-- WHAT YOU WILL DO --
If a line of the material contains "name", copy it.

-- EXTRACTED ENTRIES --
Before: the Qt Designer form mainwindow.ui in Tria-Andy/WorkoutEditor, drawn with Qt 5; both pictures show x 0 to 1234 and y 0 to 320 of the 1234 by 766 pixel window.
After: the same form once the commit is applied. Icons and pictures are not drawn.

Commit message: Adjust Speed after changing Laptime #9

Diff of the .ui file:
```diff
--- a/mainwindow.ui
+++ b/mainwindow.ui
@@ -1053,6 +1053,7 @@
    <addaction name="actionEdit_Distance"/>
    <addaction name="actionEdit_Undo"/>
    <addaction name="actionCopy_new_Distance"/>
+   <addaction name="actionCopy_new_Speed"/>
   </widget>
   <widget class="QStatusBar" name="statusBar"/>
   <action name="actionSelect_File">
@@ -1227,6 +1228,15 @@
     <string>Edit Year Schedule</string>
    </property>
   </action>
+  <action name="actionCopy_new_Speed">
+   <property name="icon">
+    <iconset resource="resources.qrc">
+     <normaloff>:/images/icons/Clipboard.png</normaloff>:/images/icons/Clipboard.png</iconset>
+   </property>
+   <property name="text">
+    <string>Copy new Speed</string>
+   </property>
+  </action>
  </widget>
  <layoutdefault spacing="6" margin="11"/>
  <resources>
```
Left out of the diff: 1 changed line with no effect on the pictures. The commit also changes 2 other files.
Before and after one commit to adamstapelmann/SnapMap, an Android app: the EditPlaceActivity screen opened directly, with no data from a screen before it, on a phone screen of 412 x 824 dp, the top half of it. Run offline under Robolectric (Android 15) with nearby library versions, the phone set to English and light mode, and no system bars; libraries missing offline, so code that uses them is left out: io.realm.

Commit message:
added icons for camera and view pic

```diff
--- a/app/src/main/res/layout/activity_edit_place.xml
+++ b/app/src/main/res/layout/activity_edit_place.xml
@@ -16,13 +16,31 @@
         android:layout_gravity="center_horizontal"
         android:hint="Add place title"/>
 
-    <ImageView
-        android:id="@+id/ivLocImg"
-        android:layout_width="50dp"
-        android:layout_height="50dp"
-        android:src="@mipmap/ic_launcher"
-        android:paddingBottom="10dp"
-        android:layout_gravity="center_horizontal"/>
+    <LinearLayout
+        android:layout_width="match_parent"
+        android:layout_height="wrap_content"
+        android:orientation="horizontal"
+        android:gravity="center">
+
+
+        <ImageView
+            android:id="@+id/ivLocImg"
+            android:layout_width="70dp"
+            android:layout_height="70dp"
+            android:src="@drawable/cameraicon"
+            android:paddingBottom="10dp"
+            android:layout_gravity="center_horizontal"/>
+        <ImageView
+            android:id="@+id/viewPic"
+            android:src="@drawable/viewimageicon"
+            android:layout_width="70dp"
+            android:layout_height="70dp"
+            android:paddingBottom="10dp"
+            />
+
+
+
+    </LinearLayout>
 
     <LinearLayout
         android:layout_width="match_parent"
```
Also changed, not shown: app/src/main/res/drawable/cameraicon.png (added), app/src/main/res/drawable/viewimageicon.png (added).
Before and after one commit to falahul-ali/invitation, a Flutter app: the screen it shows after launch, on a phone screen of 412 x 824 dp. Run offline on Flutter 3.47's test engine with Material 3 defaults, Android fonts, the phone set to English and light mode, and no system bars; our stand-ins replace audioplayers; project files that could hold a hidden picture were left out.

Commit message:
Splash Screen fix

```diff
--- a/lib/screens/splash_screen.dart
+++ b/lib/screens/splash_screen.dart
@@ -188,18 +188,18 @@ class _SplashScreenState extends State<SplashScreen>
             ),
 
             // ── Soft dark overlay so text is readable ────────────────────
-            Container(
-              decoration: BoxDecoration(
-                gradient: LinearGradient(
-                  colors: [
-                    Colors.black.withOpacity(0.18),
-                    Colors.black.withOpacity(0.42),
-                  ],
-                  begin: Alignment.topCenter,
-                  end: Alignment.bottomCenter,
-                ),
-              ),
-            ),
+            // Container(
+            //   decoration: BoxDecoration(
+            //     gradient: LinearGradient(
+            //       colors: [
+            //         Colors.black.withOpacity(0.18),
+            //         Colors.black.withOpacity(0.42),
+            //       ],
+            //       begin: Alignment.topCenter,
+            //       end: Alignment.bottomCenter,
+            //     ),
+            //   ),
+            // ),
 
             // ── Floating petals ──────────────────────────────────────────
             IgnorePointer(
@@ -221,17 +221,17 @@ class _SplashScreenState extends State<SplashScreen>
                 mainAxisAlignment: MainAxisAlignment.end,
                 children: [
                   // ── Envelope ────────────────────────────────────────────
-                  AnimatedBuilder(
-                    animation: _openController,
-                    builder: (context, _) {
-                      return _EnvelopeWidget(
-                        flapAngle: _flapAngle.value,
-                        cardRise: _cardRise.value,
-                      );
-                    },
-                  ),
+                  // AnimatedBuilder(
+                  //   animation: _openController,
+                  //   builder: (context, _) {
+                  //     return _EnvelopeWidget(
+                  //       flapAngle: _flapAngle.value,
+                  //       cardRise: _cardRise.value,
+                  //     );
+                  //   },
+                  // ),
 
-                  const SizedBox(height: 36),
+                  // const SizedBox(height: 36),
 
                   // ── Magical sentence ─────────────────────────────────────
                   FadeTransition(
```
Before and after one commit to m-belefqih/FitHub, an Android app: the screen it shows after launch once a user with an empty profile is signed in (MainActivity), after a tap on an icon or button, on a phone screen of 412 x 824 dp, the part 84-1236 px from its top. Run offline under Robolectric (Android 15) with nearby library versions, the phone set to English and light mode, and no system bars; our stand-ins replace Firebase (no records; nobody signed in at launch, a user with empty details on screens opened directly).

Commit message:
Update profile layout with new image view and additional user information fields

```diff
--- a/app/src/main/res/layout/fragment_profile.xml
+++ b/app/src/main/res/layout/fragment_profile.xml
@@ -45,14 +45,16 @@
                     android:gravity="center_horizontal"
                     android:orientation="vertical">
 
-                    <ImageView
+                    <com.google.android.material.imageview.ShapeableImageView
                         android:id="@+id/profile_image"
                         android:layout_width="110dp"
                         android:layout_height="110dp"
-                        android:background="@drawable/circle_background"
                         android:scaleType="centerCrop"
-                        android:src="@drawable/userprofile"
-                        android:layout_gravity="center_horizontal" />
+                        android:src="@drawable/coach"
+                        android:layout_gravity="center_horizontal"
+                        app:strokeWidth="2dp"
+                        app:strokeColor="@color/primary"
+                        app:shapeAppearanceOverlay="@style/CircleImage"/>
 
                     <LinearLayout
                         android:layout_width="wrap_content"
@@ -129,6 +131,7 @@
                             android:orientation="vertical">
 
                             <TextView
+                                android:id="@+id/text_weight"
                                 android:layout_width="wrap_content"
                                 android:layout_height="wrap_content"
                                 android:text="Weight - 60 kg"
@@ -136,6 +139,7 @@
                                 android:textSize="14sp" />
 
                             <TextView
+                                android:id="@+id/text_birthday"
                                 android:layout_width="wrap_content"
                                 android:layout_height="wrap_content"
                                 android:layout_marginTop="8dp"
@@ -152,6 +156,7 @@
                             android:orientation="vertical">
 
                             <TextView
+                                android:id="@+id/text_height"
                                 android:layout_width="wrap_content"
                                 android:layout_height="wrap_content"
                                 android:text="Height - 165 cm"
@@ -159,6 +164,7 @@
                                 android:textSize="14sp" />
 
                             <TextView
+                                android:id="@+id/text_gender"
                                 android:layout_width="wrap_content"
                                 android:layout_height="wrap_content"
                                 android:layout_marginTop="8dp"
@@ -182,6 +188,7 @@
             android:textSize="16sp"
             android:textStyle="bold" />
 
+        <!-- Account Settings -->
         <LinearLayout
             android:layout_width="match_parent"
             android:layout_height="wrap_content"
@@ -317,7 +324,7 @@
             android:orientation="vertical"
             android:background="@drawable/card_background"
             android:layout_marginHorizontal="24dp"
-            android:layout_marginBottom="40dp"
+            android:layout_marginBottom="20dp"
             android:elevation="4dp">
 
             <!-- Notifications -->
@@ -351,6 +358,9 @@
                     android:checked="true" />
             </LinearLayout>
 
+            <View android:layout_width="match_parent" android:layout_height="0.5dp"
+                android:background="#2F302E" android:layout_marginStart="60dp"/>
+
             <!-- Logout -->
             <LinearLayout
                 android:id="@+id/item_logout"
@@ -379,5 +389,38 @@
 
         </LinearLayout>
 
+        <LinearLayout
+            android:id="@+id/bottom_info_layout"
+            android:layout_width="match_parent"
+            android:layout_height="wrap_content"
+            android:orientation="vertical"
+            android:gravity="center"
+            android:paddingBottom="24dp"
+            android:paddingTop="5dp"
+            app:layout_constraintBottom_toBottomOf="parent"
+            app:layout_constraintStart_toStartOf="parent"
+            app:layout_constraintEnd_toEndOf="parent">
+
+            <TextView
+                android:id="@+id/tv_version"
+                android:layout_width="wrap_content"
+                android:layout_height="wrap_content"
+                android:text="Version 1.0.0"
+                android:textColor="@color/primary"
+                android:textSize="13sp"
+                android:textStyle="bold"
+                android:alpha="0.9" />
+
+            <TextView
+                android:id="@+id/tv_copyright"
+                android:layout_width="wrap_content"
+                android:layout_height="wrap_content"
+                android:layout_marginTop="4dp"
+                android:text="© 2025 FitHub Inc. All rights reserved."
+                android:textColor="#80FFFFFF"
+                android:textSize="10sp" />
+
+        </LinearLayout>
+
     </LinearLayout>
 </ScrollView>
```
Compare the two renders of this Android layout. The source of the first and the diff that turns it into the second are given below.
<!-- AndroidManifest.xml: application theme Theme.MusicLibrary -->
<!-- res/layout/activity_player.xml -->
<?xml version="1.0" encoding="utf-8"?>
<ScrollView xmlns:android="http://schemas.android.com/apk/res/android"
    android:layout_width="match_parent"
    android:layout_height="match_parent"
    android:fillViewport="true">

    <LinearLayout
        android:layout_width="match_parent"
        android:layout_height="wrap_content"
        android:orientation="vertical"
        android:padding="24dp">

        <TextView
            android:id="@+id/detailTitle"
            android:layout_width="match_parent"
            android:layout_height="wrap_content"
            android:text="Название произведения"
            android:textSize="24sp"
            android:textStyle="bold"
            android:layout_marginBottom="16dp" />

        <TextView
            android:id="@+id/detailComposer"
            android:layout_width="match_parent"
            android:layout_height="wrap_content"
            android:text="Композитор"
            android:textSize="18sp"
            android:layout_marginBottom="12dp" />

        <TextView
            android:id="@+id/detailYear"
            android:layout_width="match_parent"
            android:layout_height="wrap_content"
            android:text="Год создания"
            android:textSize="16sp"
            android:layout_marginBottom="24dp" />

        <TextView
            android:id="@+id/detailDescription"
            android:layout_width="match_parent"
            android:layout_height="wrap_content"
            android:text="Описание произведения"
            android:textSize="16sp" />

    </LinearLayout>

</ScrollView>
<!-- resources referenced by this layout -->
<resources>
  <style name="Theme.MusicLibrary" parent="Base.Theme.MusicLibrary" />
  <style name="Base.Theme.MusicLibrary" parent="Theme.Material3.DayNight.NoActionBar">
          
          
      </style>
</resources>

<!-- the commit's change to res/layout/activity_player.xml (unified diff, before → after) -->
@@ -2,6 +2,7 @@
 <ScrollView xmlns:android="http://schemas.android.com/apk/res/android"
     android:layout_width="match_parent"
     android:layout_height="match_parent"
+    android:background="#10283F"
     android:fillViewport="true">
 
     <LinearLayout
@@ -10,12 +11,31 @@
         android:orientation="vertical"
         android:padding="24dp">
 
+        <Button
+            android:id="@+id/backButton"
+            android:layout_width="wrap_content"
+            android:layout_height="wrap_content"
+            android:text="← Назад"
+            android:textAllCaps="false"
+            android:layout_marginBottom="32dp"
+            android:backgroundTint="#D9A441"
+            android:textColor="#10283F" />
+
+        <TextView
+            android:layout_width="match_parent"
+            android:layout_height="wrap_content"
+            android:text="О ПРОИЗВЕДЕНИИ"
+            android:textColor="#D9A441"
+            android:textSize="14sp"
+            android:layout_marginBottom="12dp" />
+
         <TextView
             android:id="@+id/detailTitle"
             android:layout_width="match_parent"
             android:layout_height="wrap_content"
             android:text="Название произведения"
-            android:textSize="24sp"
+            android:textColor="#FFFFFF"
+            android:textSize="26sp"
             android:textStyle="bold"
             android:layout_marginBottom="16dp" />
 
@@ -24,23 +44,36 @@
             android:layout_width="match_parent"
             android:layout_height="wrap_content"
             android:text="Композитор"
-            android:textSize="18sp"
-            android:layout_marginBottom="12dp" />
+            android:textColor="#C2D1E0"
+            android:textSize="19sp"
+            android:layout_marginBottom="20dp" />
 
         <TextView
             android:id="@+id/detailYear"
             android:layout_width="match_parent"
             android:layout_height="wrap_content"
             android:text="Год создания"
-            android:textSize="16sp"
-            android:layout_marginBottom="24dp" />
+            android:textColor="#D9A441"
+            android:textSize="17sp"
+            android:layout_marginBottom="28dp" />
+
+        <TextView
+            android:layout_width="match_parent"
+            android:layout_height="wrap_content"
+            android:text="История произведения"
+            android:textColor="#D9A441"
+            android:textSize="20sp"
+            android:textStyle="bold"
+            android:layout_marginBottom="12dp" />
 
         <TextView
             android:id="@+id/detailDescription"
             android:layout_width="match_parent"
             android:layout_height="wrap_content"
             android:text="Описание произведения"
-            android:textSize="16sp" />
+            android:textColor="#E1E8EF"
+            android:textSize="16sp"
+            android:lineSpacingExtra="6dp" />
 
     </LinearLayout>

-- OUTPUT --
    <addaction name="actionEdit_Distance"/>
    <addaction name="actionEdit_Undo"/>
    <addaction name="actionCopy_new_Distance"/>
+   <addaction name="actionCopy_new_Speed"/>
   <widget class="QStatusBar" name="statusBar"/>
   <action name="actionSelect_File">
+  <action name="actionCopy_new_Speed">
+   <property name="icon">
+   <property name="text">
  <style name="Theme.MusicLibrary" parent="Base.Theme.MusicLibrary" />
  <style name="Base.Theme.MusicLibrary" parent="Theme.Material3.DayNight.NoActionBar">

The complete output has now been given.